-- PROBLEM DETAILS --
Below are records to repeat exactly. Omit the pictures from the copy.

··········

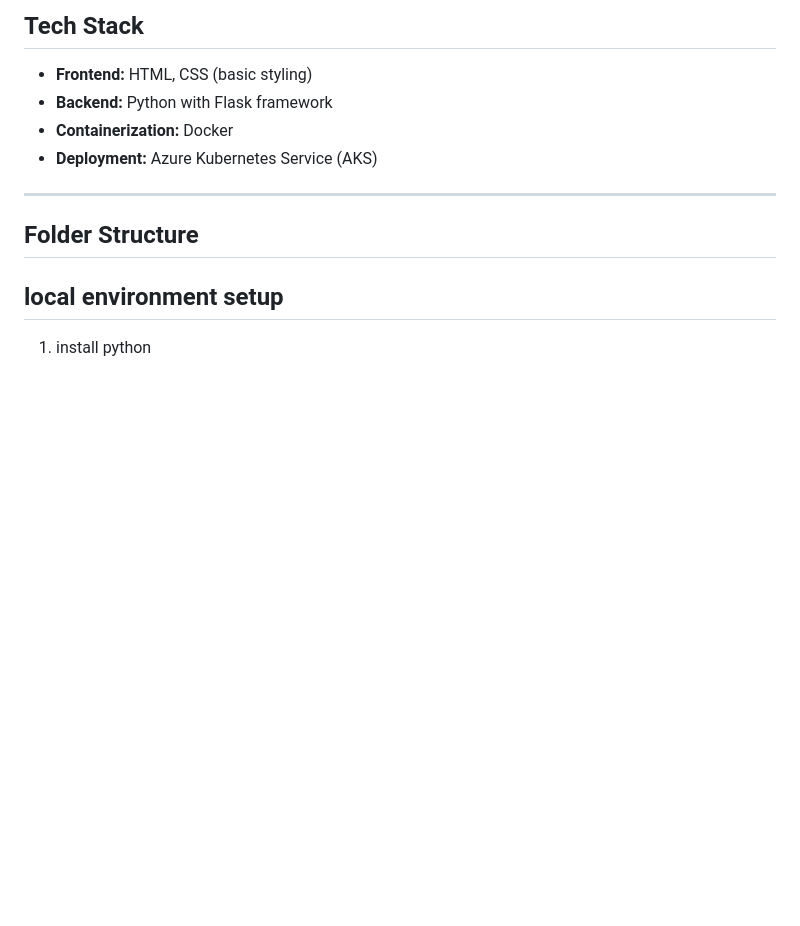
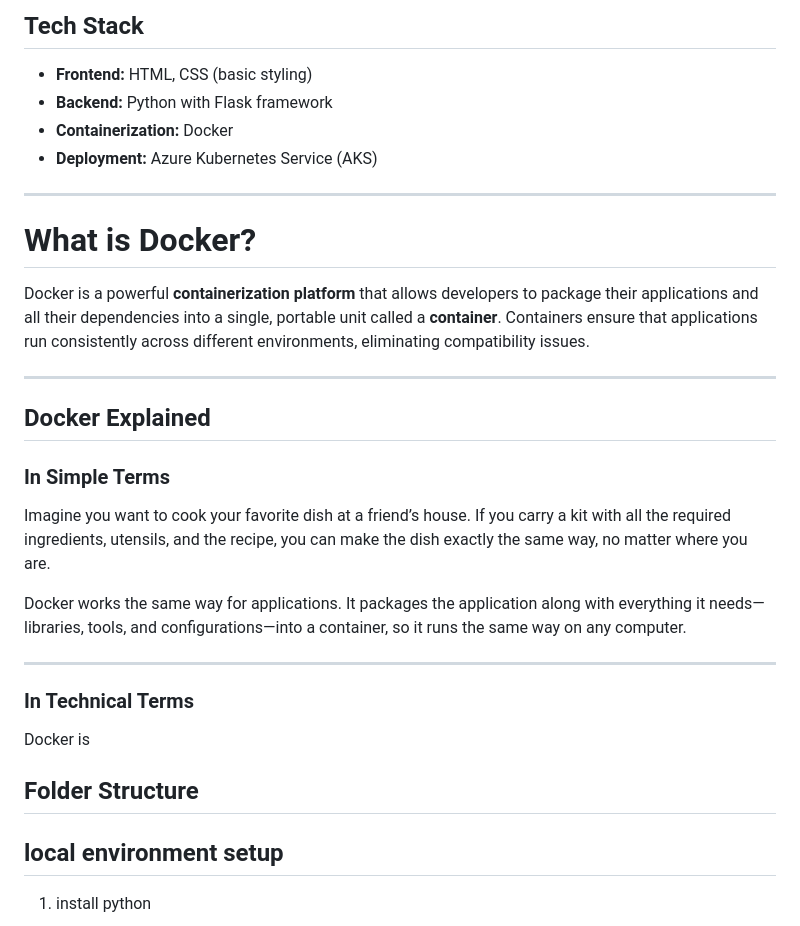
Before and after one commit to thulasigithub123/AKS_Flask, a Markdown page: README.md, the part around the change printed below. Rendered like a GitHub page; blank space fills up the shorter version.

```diff
--- a/README.md
+++ b/README.md
@@ -25,6 +25,26 @@ This is a simple To-Do List web application built using **Flask**, a lightweight
 
 ---
 
+
+# **What is Docker?**
+
+Docker is a powerful **containerization platform** that allows developers to package their applications and all their dependencies into a single, portable unit called a **container**. Containers ensure that applications run consistently across different environments, eliminating compatibility issues.
+
+---
+
+## **Docker Explained**
+
+### **In Simple Terms**
+Imagine you want to cook your favorite dish at a friend’s house. If you carry a kit with all the required ingredients, utensils, and the recipe, you can make the dish exactly the same way, no matter where you are.
+
+Docker works the same way for applications. It packages the application along with everything it needs—libraries, tools, and configurations—into a container, so it runs the same way on any computer.
+
+---
+
+### **In Technical Terms**
+Docker is
+
+
 ## **Folder Structure**
 
 
```
Also changed, not shown: other parts of README.md (+25 -0 lines), image-3.png (added), image-4.png (added), image-5.png (added).
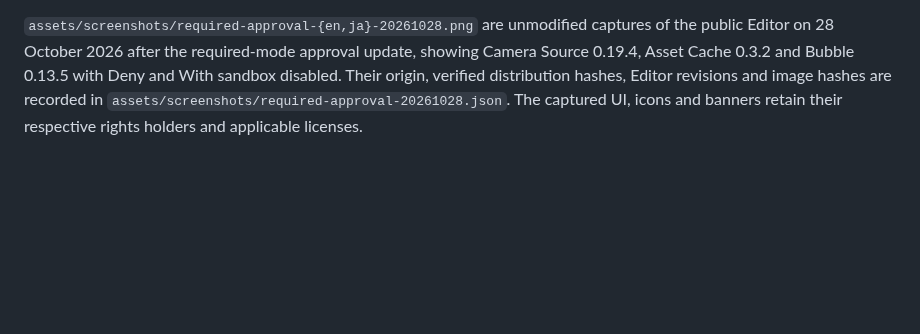
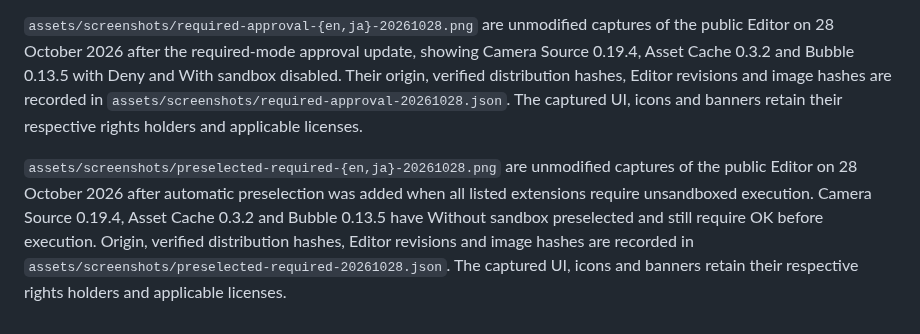
Before and after one commit to kubohiroya/turbowarp-extension-security-dialog, a Markdown page: NOTICE.md, the part around the change. Rendered like a GitHub page; blank space fills up the shorter version.

```diff
--- a/NOTICE.md
+++ b/NOTICE.md
@@ -34,3 +34,5 @@ WITH THE SOFTWARE OR THE USE OR OTHER DEALINGS IN THE SOFTWARE.
 `assets/screenshots/localized-descriptions-{en,ja}-20261025.png` are unmodified captures of the updated public Editor on 25 October 2026, showing localized descriptions for Camera Source 0.19.4, Asset Cache 0.3.2 and Bubble 0.13.5. Their origin, revisions and hashes are recorded in `assets/screenshots/localized-descriptions-20261025.json`. The captured UI, icons and banners retain their respective rights holders and applicable licenses.
 
 `assets/screenshots/required-approval-{en,ja}-20261028.png` are unmodified captures of the public Editor on 28 October 2026 after the required-mode approval update, showing Camera Source 0.19.4, Asset Cache 0.3.2 and Bubble 0.13.5 with Deny and With sandbox disabled. Their origin, verified distribution hashes, Editor revisions and image hashes are recorded in `assets/screenshots/required-approval-20261028.json`. The captured UI, icons and banners retain their respective rights holders and applicable licenses.
+
+`assets/screenshots/preselected-required-{en,ja}-20261028.png` are unmodified captures of the public Editor on 28 October 2026 after automatic preselection was added when all listed extensions require unsandboxed execution. Camera Source 0.19.4, Asset Cache 0.3.2 and Bubble 0.13.5 have Without sandbox preselected and still require OK before execution. Origin, verified distribution hashes, Editor revisions and image hashes are recorded in `assets/screenshots/preselected-required-20261028.json`. The captured UI, icons and banners retain their respective rights holders and applicable licenses.
```
Also changed, not shown: README.ja.md (+4 -5 lines), README.md (+4 -5 lines), assets/screenshots/preselected-required-en-20261028.png (added), assets/screenshots/preselected-required-ja-20261028.png (added), 1 other file.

··········

-- THE ANSWER --
Before and after one commit to thulasigithub123/AKS_Flask, a Markdown page: README.md, the part around the change printed below. Rendered like a GitHub page; blank space fills up the shorter version.

```diff
--- a/README.md
+++ b/README.md
@@ -25,6 +25,26 @@ This is a simple To-Do List web application built using **Flask**, a lightweight
 
 ---
 
+
+# **What is Docker?**
+
+Docker is a powerful **containerization platform** that allows developers to package their applications and all their dependencies into a single, portable unit called a **container**. Containers ensure that applications run consistently across different environments, eliminating compatibility issues.
+
+---
+
+## **Docker Explained**
+
+### **In Simple Terms**
+Imagine you want to cook your favorite dish at a friend’s house. If you carry a kit with all the required ingredients, utensils, and the recipe, you can make the dish exactly the same way, no matter where you are.
+
+Docker works the same way for applications. It packages the application along with everything it needs—libraries, tools, and configurations—into a container, so it runs the same way on any computer.
+
+---
+
+### **In Technical Terms**
+Docker is
+
+
 ## **Folder Structure**
 
 
```
Also changed, not shown: other parts of README.md (+25 -0 lines), image-3.png (added), image-4.png (added), image-5.png (added).
Before and after one commit to kubohiroya/turbowarp-extension-security-dialog, a Markdown page: NOTICE.md, the part around the change. Rendered like a GitHub page; blank space fills up the shorter version.

```diff
--- a/NOTICE.md
+++ b/NOTICE.md
@@ -34,3 +34,5 @@ WITH THE SOFTWARE OR THE USE OR OTHER DEALINGS IN THE SOFTWARE.
 `assets/screenshots/localized-descriptions-{en,ja}-20261025.png` are unmodified captures of the updated public Editor on 25 October 2026, showing localized descriptions for Camera Source 0.19.4, Asset Cache 0.3.2 and Bubble 0.13.5. Their origin, revisions and hashes are recorded in `assets/screenshots/localized-descriptions-20261025.json`. The captured UI, icons and banners retain their respective rights holders and applicable licenses.
 
 `assets/screenshots/required-approval-{en,ja}-20261028.png` are unmodified captures of the public Editor on 28 October 2026 after the required-mode approval update, showing Camera Source 0.19.4, Asset Cache 0.3.2 and Bubble 0.13.5 with Deny and With sandbox disabled. Their origin, verified distribution hashes, Editor revisions and image hashes are recorded in `assets/screenshots/required-approval-20261028.json`. The captured UI, icons and banners retain their respective rights holders and applicable licenses.
+
+`assets/screenshots/preselected-required-{en,ja}-20261028.png` are unmodified captures of the public Editor on 28 October 2026 after automatic preselection was added when all listed extensions require unsandboxed execution. Camera Source 0.19.4, Asset Cache 0.3.2 and Bubble 0.13.5 have Without sandbox preselected and still require OK before execution. Origin, verified distribution hashes, Editor revisions and image hashes are recorded in `assets/screenshots/preselected-required-20261028.json`. The captured UI, icons and banners retain their respective rights holders and applicable licenses.
```
Also changed, not shown: README.ja.md (+4 -5 lines), README.md (+4 -5 lines), assets/screenshots/preselected-required-en-20261028.png (added), assets/screenshots/preselected-required-ja-20261028.png (added), 1 other file.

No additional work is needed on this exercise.